**Dataset content**
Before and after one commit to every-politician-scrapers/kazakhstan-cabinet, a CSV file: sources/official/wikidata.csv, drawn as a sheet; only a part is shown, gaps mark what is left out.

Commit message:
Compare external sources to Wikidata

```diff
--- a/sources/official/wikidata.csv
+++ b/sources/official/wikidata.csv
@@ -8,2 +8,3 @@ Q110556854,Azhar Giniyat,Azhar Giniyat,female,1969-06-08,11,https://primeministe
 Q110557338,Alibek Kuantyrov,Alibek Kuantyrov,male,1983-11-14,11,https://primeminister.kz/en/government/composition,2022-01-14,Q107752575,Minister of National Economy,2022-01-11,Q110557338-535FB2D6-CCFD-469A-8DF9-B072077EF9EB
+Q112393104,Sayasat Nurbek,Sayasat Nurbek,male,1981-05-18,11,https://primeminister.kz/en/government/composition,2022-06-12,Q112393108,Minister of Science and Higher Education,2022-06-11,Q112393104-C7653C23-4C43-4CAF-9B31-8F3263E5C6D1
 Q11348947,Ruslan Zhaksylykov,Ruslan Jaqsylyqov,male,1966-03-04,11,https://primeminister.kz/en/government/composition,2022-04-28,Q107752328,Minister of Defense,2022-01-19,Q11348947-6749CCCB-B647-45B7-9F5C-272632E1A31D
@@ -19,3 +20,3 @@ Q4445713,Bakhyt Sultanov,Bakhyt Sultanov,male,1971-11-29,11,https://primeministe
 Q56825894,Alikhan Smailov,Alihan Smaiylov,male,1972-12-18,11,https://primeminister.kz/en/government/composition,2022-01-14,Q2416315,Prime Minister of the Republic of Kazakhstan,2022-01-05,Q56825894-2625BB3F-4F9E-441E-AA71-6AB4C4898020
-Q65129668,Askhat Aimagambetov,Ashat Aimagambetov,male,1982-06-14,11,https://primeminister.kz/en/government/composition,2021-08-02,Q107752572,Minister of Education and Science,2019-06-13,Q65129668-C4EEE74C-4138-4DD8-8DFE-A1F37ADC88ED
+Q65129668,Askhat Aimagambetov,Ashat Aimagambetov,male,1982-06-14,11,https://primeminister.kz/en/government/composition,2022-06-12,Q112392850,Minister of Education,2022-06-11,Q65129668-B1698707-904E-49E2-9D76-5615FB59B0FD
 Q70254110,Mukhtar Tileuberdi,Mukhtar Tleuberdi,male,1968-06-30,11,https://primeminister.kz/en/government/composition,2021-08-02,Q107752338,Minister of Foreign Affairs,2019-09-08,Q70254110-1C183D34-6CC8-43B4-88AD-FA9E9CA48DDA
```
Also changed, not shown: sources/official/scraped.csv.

**What is required**
Determine how many of the lines above include the word "official", then give that number and nothing else.

**Written solution**
4